Kathmandu, March 2
A new survey of over a hundred tiger conservation areas, where an estimated 70 per cent of the world’s wild tigers live, found that only 13 per cent of them are able to meet global standards.
At least one-third of them are severely at risk of losing their tigers. Alarmingly, most of these sites are in Southeast Asia, where tigers have suffered the most dramatic decline in the past decade. Reassuringly, two-thirds of the areas surveyed reported fair to strong management. Yet, basic needs such as enforcement against poaching, engaging local communities and managing conflict between people and wildlife remain weak for all areas surveyed.
The survey, driven by 11 leading conservation organisations and tiger range governments that are part of the CA|TS Partnership, is the first and largest rapid assessment of site-based tiger conservation across Asia.
Despite poaching being one of the greatest threats faced by big cats, 85 per cent of the areas surveyed do not have staff capacity to patrol sites effectively, and 61 per cent of the areas in Southeast Asia have very limited anti-poaching enforcement.
“While the findings are discouraging for sites in Southeast Asia, the story is slightly different with Chitwan National Park in Nepal; a pioneering CA|TS (Conservation Assured Tiger Standards) approved site, which has celebrated four years of zero poaching of rhinos since 2011. CNP boasts a viable tiger population with an estimated 120 of Nepal’s 198 tigers. Well-developed governance and management structures bringing together park authorities, Nepali Army and local communities, along with effective trans-boundary relations at the local level have been crucial in facilitating tiger conservation and keeping illegal wildlife trade in check,” says Ghana Gurung, Country Representative of WWF Nepal.
Low investment from governments in Southeast Asia was stated as one reason for the lack of management of these supposedly ‘protected areas’. While 86 per cent of areas in South Asia, Russia and China stated that finances are, or are on the way to being sustainable, in comparison only 35 per cent of areas in Southeast Asia are in a similar position.
“Unless governments commit to sustained investments in the protection of these sites, tiger populations may face the catastrophic decline that they have suffered over the last few decades. This funding is needed urgently, particularly for many sites in Southeast Asia to support recovery of its tiger population,” said Michael Baltzer, chair of the Executive Committee of CA|TS.
Released ahead of World Wildlife Day on 3 March, which this year calls for the protection of big cats, the report acts as a timely reminder of the need to secure the homes of wild tigers and engage local communities, in order to ensure the protection and recovery of this majestic species. Data from this survey forms a baseline that aims to help governments and site managers understand how they are faring against CA|TS, an accreditation system designed to measure and improve the management of tiger conservation areas.
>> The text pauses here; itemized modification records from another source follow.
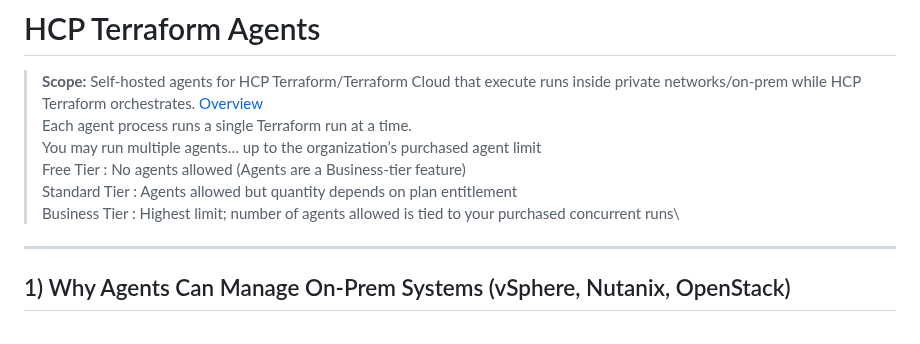
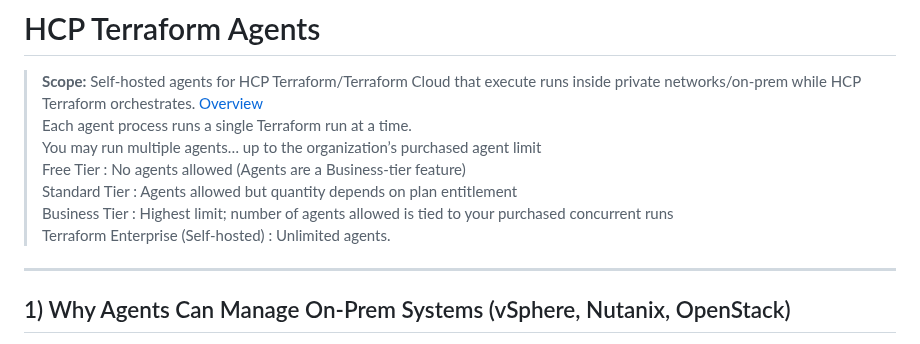
Before and after one commit to mohakhan03uk/terraform, a Markdown page: TerraformAgents.md, the part around the change. Rendered like a GitHub page.

```diff
--- a/TerraformAgents.md
+++ b/TerraformAgents.md
@@ -6,6 +6,7 @@
 > Free Tier : No agents allowed (Agents are a Business-tier feature)\
 > Standard Tier : Agents allowed but quantity depends on plan entitlement\
 > Business Tier : Highest limit; number of agents allowed is tied to your purchased concurrent runs\
+> Terraform Enterprise (Self‑hosted) : Unlimited agents.
 ---
 
 ## 1) Why Agents Can Manage On‑Prem Systems (vSphere, Nutanix, OpenStack)
```
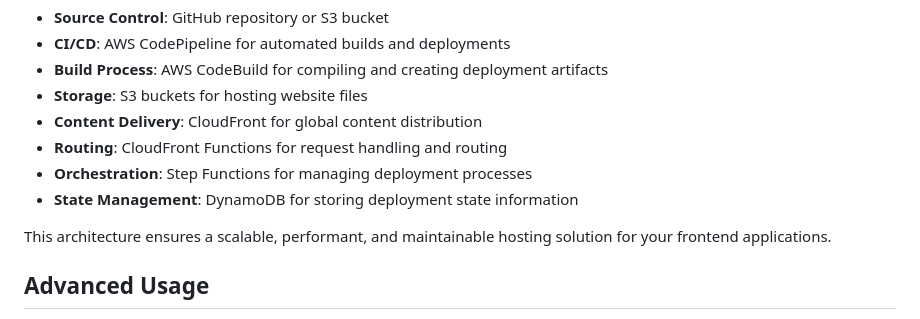
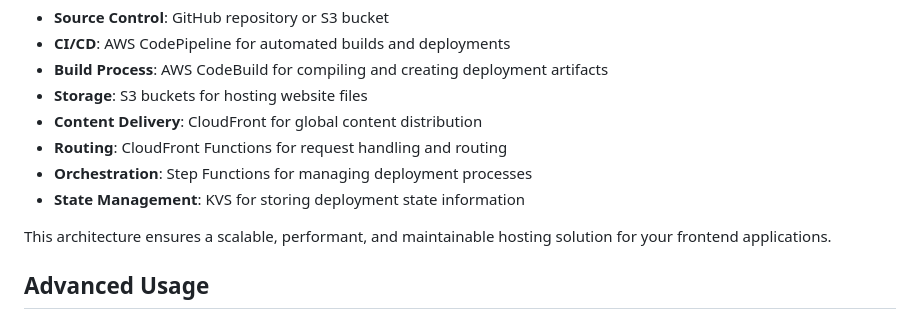
Before and after one commit to awslabs/cloudfront-hosting-toolkit, a Markdown page: README.md, the part around the change. Rendered like a GitHub page.

```diff
--- a/README.md
+++ b/README.md
@@ -85,7 +85,7 @@ CloudFront Hosting Toolkit sets up a comprehensive AWS architecture for your fro
 - **Content Delivery**: CloudFront for global content distribution
 - **Routing**: CloudFront Functions for request handling and routing
 - **Orchestration**: Step Functions for managing deployment processes
-- **State Management**: DynamoDB for storing deployment state information
+- **State Management**: KVS for storing deployment state information
 
 This architecture ensures a scalable, performant, and maintainable hosting solution for your frontend applications.
 
```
“The results in this report provides a way for countries to make informed decisions in driving tiger conservation forward, helping to lead a sustainable path for parks, people and tigers to all thrive together,” said Sugoto Roy, Coordinator of the Integrated Tiger Habitat Conservation Programme, IUCN.
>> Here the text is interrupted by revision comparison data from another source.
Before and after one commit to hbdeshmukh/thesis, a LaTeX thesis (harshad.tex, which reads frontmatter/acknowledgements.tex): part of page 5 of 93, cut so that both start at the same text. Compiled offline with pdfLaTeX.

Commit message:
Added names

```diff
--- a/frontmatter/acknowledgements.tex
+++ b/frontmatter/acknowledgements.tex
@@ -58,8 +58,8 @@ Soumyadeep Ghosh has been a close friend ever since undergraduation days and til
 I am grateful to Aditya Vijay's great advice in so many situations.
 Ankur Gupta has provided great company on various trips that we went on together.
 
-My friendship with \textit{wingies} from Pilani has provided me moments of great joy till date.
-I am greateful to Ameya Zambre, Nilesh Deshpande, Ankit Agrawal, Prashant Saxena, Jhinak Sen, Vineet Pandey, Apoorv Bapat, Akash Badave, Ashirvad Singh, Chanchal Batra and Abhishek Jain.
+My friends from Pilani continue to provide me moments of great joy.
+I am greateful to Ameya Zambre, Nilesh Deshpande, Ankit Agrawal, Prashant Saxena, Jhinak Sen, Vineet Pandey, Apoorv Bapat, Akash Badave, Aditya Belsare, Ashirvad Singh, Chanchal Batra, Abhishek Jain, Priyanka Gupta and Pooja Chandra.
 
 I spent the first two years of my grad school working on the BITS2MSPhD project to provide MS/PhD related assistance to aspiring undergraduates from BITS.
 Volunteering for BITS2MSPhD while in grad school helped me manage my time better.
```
A version of this article appears in print on March 03, 2018 of The Himalayan Times.